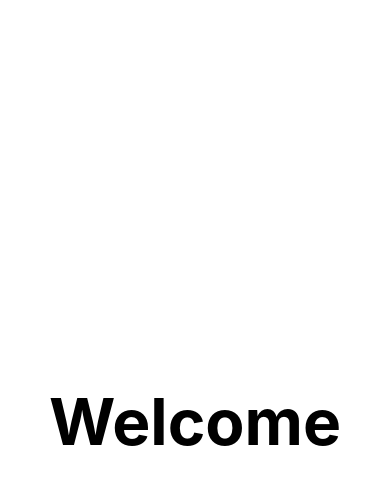
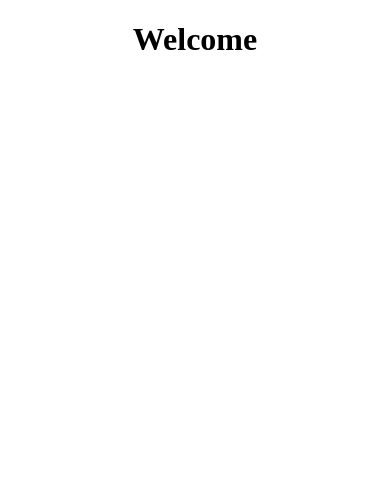
Before and after one commit to jpotechin/crypto-dashboard, a Next.js app: page / in a window 390 px wide. Shown: the top 484 px of the page. Built offline with nearby package versions, Linux system fonts and the light colour scheme.

Commit message:
Setup Material-UI

```diff
--- a/package.json
+++ b/package.json
@@ -12,6 +12,8 @@
 		"test": "jest"
 	},
 	"dependencies": {
+		"@material-ui/core": "^4.11.3",
+		"@material-ui/icons": "^4.11.2",
 		"next": "10.1.3",
 		"react": "17.0.2",
 		"react-dom": "17.0.2"
--- /dev/null
+++ b/pages/_document.tsx
@@ -0,0 +1,29 @@
+/* eslint-disable  */
+import Document, { Html, Head, Main, NextScript, DocumentContext } from 'next/document';
+
+class MyDocument extends Document {
+	static async getInitialProps(ctx: DocumentContext) {
+		const initialProps = await Document.getInitialProps(ctx);
+		return { ...initialProps };
+	}
+
+	render() {
+		return (
+			<Html>
+				<Head>
+					<link
+						href="https://fonts.googleapis.com/css?family=Roboto:300,400,500,700&display=swap"
+						rel="stylesheet"
+					/>
+					<link rel="stylesheet" href="https://fonts.googleapis.com/icon?family=Material+Icons" />
+				</Head>
+				<body>
+					<Main />
+					<NextScript />
+				</body>
+			</Html>
+		);
+	}
+}
+
+export default MyDocument;
--- a/pages/index.tsx
+++ b/pages/index.tsx
@@ -1,15 +1,18 @@
 import Head from 'next/head';
+import Grid from '@material-ui/core/Grid';
 import styles from '../styles/Home.module.css';
 
 export default function Home(): JSX.Element {
 	return (
-		<div className={styles.container}>
+		<div>
 			<Head>
 				<title>Cryptocurrency Dashboard</title>
 				<link rel="icon" href="/favicon.ico" />
 			</Head>
-			<main className={styles.main}>
-				<h1 className={styles.title}>Welcome</h1>
+			<main className={styles.container}>
+				<Grid container direction="row" justify="center" alignItems="center">
+					<h1>Welcome</h1>
+				</Grid>
 			</main>
 		</div>
 	);
--- a/styles/Home.module.css
+++ b/styles/Home.module.css
@@ -1,122 +1,3 @@
 .container {
-  min-height: 100vh;
-  padding: 0 0.5rem;
-  display: flex;
-  flex-direction: column;
-  justify-content: center;
-  align-items: center;
+	min-height: 100vh;
 }
-
-.main {
-  padding: 5rem 0;
-  flex: 1;
-  display: flex;
-  flex-direction: column;
-  justify-content: center;
-  align-items: center;
-}
-
-.footer {
-  width: 100%;
-  height: 100px;
-  border-top: 1px solid #eaeaea;
-  display: flex;
-  justify-content: center;
-  align-items: center;
-}
-
-.footer img {
-  margin-left: 0.5rem;
-}
-
-.footer a {
-  display: flex;
-  justify-content: center;
-  align-items: center;
-}
-
-.title a {
-  color: #0070f3;
-  text-decoration: none;
-}
-
-.title a:hover,
-.title a:focus,
-.title a:active {
-  text-decoration: underline;
-}
-
-.title {
-  margin: 0;
-  line-height: 1.15;
-  font-size: 4rem;
-}
-
-.title,
-.description {
-  text-align: center;
-}
-
-.description {
-  line-height: 1.5;
-  font-size: 1.5rem;
-}
-
-.code {
-  background: #fafafa;
-  border-radius: 5px;
-  padding: 0.75rem;
-  font-size: 1.1rem;
-  font-family: Menlo, Monaco, Lucida Console, Liberation Mono, DejaVu Sans Mono,
-    Bitstream Vera Sans Mono, Courier New, monospace;
-}
-
-.grid {
-  display: flex;
-  align-items: center;
-  justify-content: center;
-  flex-wrap: wrap;
-  max-width: 800px;
-  margin-top: 3rem;
-}
-
-.card {
-  margin: 1rem;
-  flex-basis: 45%;
-  padding: 1.5rem;
-  text-align: left;
-  color: inherit;
-  text-decoration: none;
-  border: 1px solid #eaeaea;
-  border-radius: 10px;
-  transition: color 0.15s ease, border-color 0.15s ease;
-}
-
-.card:hover,
-.card:focus,
-.card:active {
-  color: #0070f3;
-  border-color: #0070f3;
-}
-
-.card h3 {
-  margin: 0 0 1rem 0;
-  font-size: 1.5rem;
-}
-
-.card p {
-  margin: 0;
-  font-size: 1.25rem;
-  line-height: 1.5;
-}
-
-.logo {
-  height: 1em;
-}
-
-@media (max-width: 600px) {
-  .grid {
-    width: 100%;
-    flex-direction: column;
-  }
-}
--- a/styles/globals.css
+++ b/styles/globals.css
@@ -1,16 +1,14 @@
 html,
 body {
-  padding: 0;
-  margin: 0;
-  font-family: -apple-system, BlinkMacSystemFont, Segoe UI, Roboto, Oxygen,
-    Ubuntu, Cantarell, Fira Sans, Droid Sans, Helvetica Neue, sans-serif;
+	padding: 0;
+	margin: 0;
 }
 
 a {
-  color: inherit;
-  text-decoration: none;
+	color: inherit;
+	text-decoration: none;
 }
 
 * {
-  box-sizing: border-box;
+	box-sizing: border-box;
 }
--- a/tsconfig.json
+++ b/tsconfig.json
@@ -14,6 +14,6 @@
 		"isolatedModules": true,
 		"jsx": "preserve"
 	},
-	"include": ["next-env.d.ts", "**/*.ts", "**/*.tsx"],
+	"include": ["next-env.d.ts", "**/*.ts", "**/*.tsx", "pages/_app.js", "pages/_document.js"],
 	"exclude": ["node_modules"]
 }
```
Also changed, not shown: .eslintrc.js, 1 other file (tests, documents, lock files or other folders).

# # #

What is needed: Please filter the listing down to lines that include the word "card".

Output for this task:
-.card {
-.card:hover,
-.card:focus,
-.card:active {
-.card h3 {
-.card p {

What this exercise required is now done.